Thus, when the PLRB found that the principals and the assistant principal of the appellant school district " at times determine policy" and " at times responsibly direct the implementation of policy," (emphasis added), the reasonable conclusion to be drawn was that these employes fell within Act 195's definition of management level employes. That these principals do not exclusively devote their time and energy to implementation of school board policy in no way diminishes their continuing responsibility to do so. Nor does the fact that policy determinations they may make or their actions in implementing school board policy is "subject to rejection, change, approval, or acceptance" by the school district superintendent or the school board sufficient to remove these individuals from management level status. Those who responsibly direct the implementation of policy do not lose management level status simply because their actions are subject to review by other individuals superior to them in management.
Brief attention should be devoted to the "weighing" process utilized by the PLRB in reaching its employment status determination in this case. The Board relied upon certain language contained in Section 604(5)
[ 31 Pa. Commw. Page 637]
of Act 195, 43 P.S. § 1101.604(5), as its justification for "weighing the various activities" performed by the individuals in question.*fn3 Specifically, the PLRB stated: "In determining whether these employes are supervisors or management level employes, the Board may take into consideration the extent to which supervisory and non-supervisory functions are performed. Section 604(5)."
In construing the language of Section 604(5) to provide for a "weighing" test applicable in determining management level status versus supervisory status, the PLRB erred. Section 604(5) clearly pertains to the inappropriateness of including first level supervisors in bargaining units with nonsupervisory, i.e., rank and file, personnel.
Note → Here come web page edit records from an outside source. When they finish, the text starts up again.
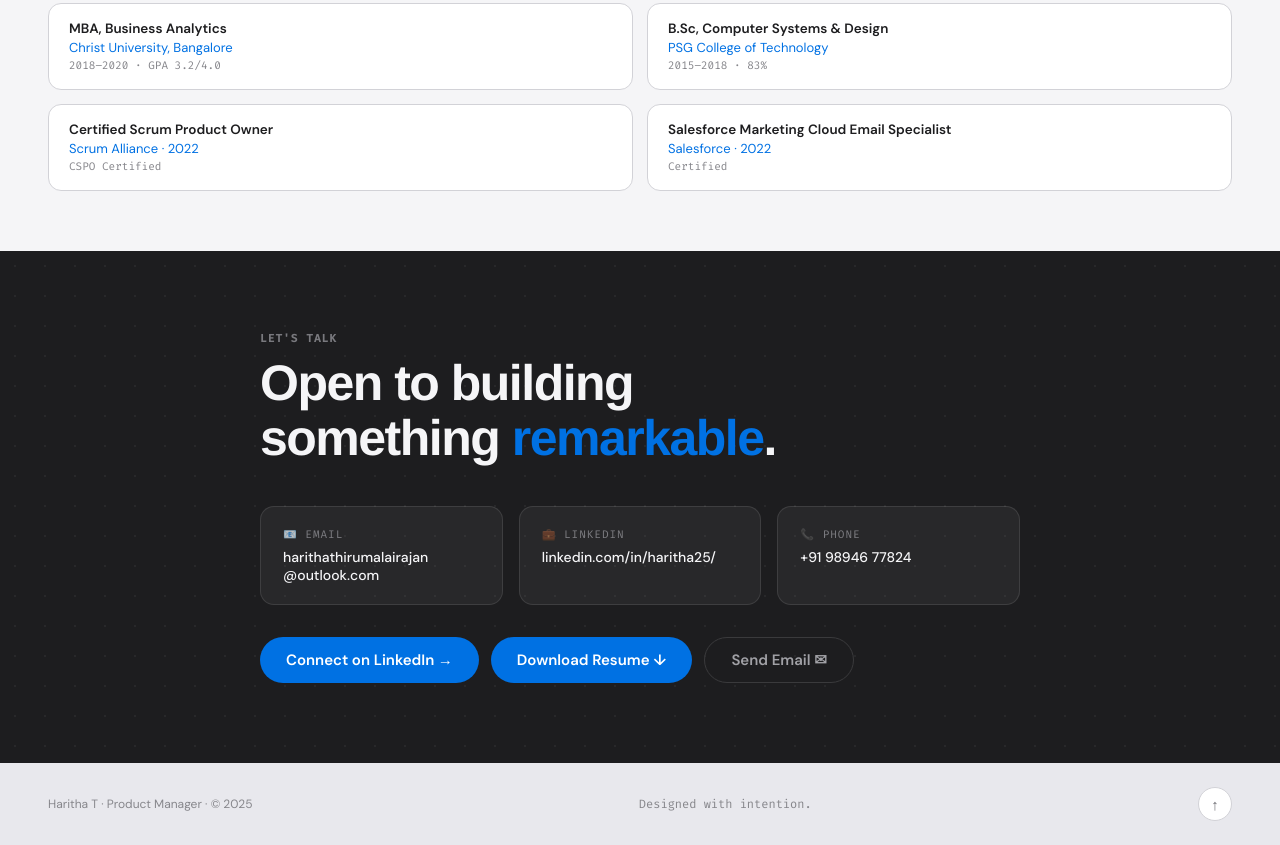
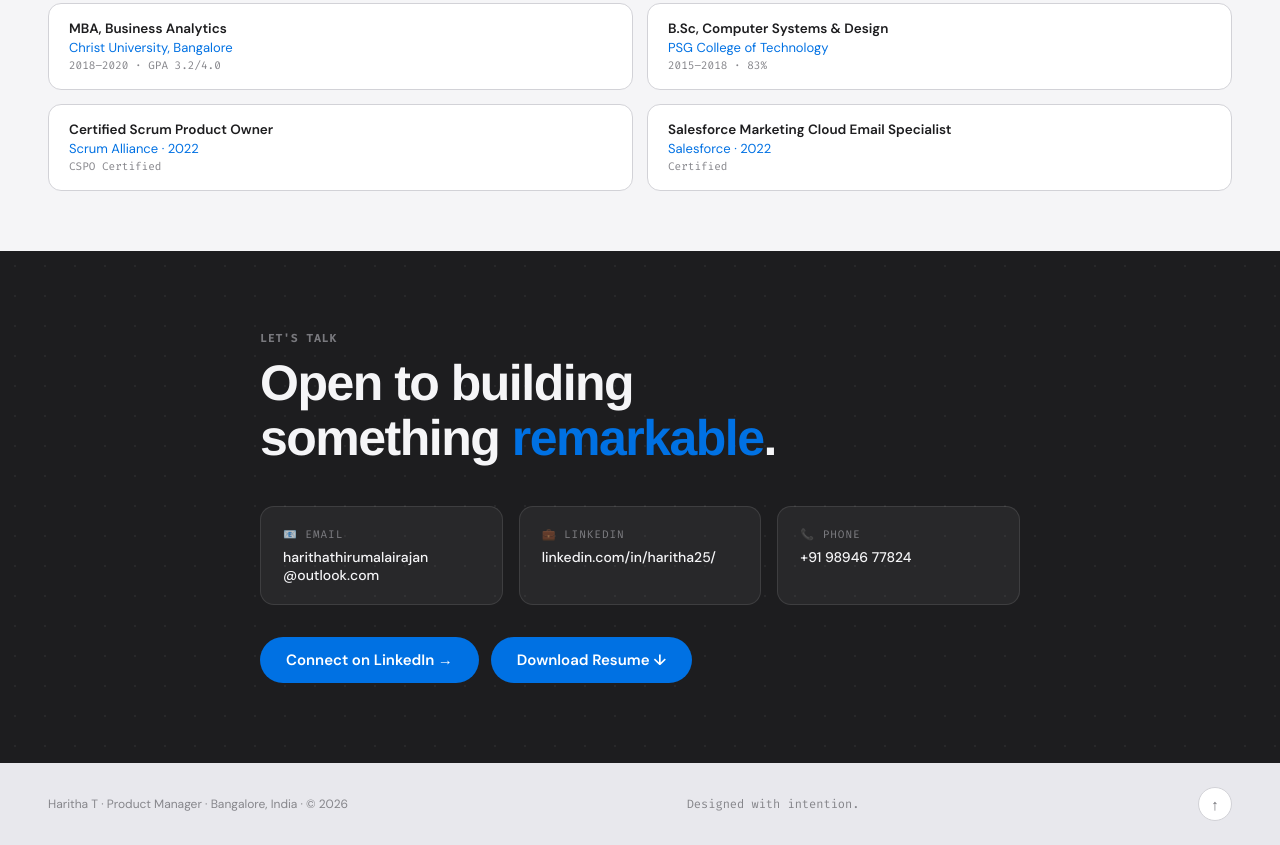
Before and after one commit to harithathirumalairajan/Portfolio, a plain HTML site: page index.html in a window 1280 px wide. Shown: the part 4300-5145 px from the top of the page. Drawn offline with Linux system fonts and the light colour scheme.

Commit message:
index.html

```diff
--- a/index.html
+++ b/index.html
@@ -632,13 +632,13 @@ footer{background:var(--surface-alt);padding:24px 48px;display:flex;align-items:
       <div class="connect-actions">
         <a class="btn-connect-primary" href="https://linkedin.com/in/haritha25/" target="_blank" rel="noopener">Connect on LinkedIn →</a>
         <a class="btn-connect-primary" href="Haritha_T_PM_Resume.docx" download="Haritha_T_PM_Resume.docx">Download Resume ↓</a>
-        <a class="btn-connect-ghost" href="mailto:harithat.pm@gmail.com">Send Email ✉</a>
+        <!-- <a class="btn-connect-ghost" href="mailto:harithat.pm@gmail.com">Send Email ✉</a> -->
       </div>
     </div>
   </section>
 
   <footer>
-    <span>Haritha T · Product Manager · © 2025</span>
+    <span>Haritha T · Product Manager · Bangalore, India · © 2026</span>
     <span class="footer-tagline">Designed with intention.</span>
     <button class="back-top" onclick="window.scrollTo({top:0,behavior:'smooth'})" aria-label="Back to top">↑</button>
   </footer>
```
As we stated in Pennsylvania Labor Relations Board v. AFSCME, 20 Pa. Commonwealth Ct. 572, 576, 342 A.2d 155, 158 (1975): "Under Section 604(5), 43 P.S. § 1101.604(5) . . . the Board may not include first level supervisory employees in a rank and file unit, and, in determining supervisory status of employees for this purpose, it 'may take into consideration the extent to which supervisory and nonsupervisory functions are performed.'" (Emphasis added.)
We turn now to the PLRB's conclusion that the reading supervisor of the appellant school district is a
[ 31 Pa. Commw. Page 638]
first level supervisor. Since the PLRB found that "[t]here is no evidence that the Reading Supervisor is involved directly in the determination of policy nor is there any evidence that she responsibly directs the implementation of policy," we affirm the Board's conclusion of her first level supervisory status.
Judge Kramer did not participate in the decision in this case.
Now, September 16, 1977, the order of lower Court is affirmed as to the first level supervisor status of the reading supervisor of appellant school district. Its order is reversed as to the status of the principals of appellant school district and this case is remanded to the Pennsylvania Labor Relations Board for further action consistent with this opinion.
Affirmed in part and reversed in part. Case remanded to Pennsylvania Labor Relations Board.